(Version difference data)
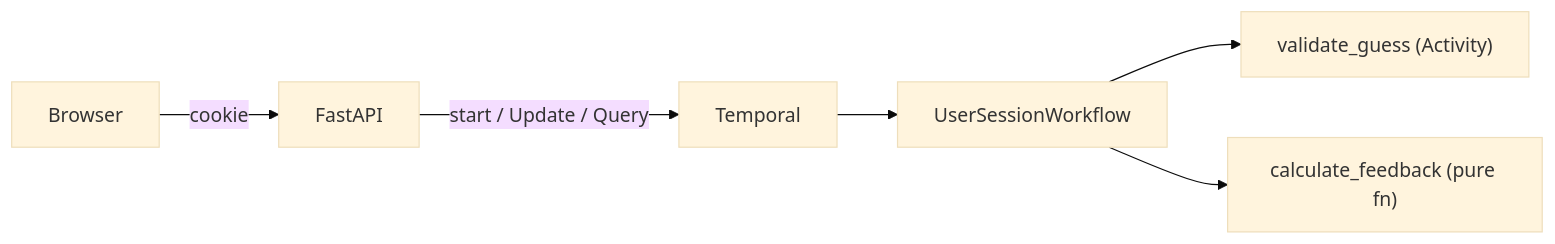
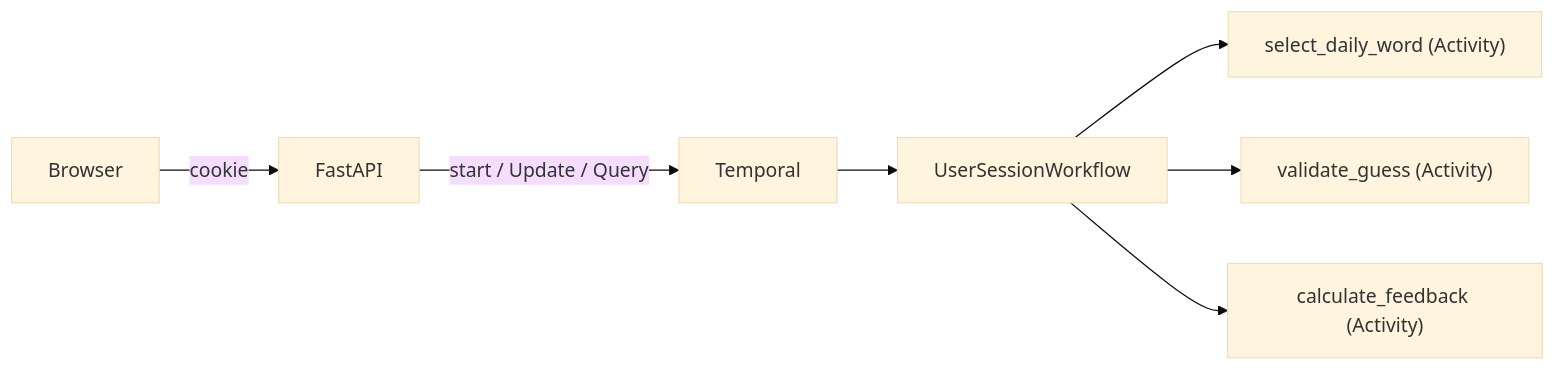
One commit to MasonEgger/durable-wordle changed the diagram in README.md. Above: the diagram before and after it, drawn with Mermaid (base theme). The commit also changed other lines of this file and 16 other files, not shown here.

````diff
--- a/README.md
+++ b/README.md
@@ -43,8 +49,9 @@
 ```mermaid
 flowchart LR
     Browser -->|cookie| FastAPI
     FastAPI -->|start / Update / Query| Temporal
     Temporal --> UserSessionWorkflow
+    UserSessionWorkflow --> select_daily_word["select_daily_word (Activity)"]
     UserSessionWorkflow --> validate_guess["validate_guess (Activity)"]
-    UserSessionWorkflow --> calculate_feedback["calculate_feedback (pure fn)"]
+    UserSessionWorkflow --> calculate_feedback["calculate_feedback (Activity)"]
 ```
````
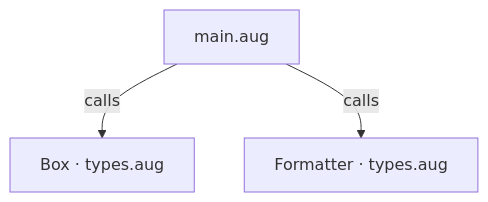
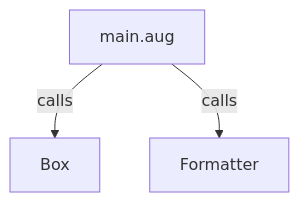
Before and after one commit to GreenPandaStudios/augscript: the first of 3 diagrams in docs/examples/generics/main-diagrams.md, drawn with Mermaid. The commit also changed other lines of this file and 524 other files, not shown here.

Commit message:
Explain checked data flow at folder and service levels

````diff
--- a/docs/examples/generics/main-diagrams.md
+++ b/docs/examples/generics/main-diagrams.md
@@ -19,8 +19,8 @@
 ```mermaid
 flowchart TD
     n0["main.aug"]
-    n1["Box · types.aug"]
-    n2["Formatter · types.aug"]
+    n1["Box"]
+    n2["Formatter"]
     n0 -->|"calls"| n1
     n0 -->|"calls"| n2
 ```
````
--
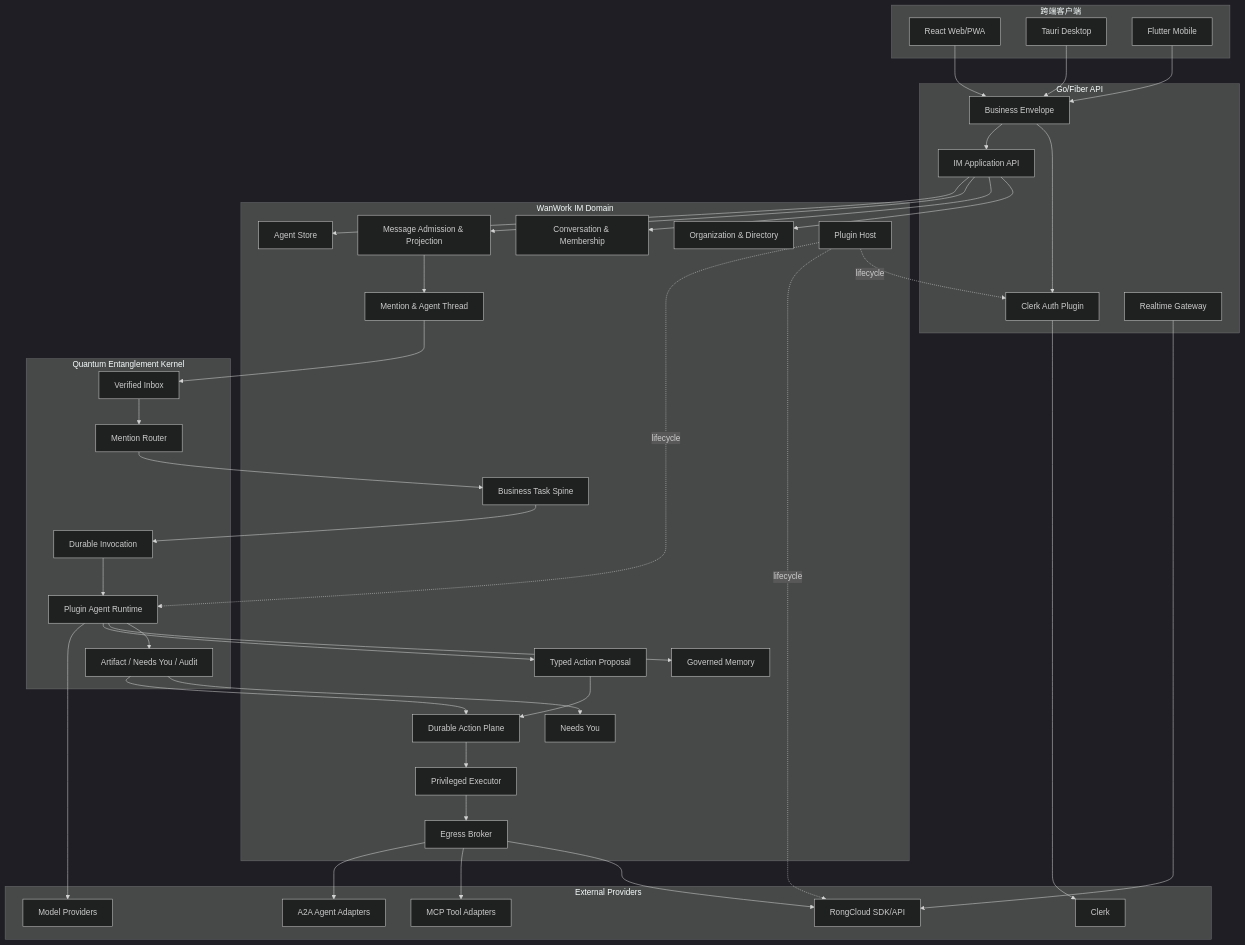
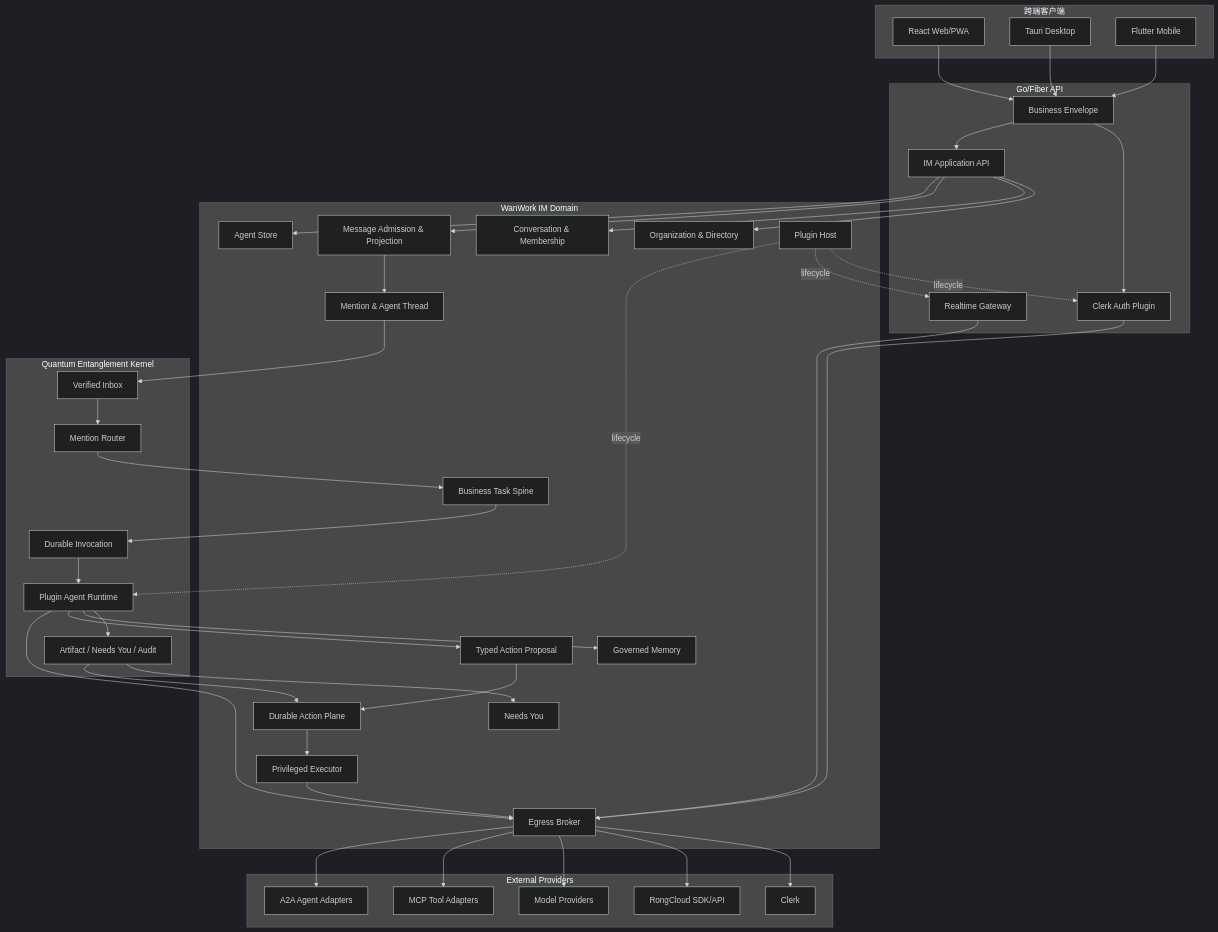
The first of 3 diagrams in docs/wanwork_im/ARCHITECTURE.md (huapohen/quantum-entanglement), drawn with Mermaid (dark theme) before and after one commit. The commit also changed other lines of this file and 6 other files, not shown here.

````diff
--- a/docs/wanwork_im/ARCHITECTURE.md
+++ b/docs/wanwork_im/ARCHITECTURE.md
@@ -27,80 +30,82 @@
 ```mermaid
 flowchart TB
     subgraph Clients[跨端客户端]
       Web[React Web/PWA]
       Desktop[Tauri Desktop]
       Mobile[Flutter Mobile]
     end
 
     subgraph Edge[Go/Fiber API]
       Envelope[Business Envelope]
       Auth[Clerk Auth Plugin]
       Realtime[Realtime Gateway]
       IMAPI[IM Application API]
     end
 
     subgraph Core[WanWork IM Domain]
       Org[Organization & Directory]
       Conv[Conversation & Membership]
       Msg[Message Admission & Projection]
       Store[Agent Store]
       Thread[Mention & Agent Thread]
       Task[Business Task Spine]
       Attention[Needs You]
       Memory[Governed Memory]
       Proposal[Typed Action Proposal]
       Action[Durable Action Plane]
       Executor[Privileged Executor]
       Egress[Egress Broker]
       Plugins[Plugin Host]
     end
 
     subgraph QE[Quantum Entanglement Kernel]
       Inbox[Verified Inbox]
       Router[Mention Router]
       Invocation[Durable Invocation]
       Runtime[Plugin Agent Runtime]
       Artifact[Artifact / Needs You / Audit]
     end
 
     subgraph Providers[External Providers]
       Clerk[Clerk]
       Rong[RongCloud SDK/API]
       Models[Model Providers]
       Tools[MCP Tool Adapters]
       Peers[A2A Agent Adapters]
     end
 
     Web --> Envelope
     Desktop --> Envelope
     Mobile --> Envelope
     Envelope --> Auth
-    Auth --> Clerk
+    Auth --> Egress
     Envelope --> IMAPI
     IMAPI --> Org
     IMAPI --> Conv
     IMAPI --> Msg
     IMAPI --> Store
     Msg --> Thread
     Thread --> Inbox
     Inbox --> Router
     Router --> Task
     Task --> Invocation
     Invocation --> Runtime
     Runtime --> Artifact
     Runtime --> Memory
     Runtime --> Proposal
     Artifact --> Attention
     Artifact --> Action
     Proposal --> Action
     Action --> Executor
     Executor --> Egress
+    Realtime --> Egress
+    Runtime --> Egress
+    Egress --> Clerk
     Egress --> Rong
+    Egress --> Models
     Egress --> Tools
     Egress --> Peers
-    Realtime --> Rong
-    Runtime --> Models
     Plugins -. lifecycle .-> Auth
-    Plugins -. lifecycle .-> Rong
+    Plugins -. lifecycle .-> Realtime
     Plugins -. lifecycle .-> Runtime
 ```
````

PROBLEM. Whenever the word "Business" shows up in a line of the entries, list that line.

RESPONSE TO THIS EXERCISE.
       Envelope[Business Envelope]
       Task[Business Task Spine]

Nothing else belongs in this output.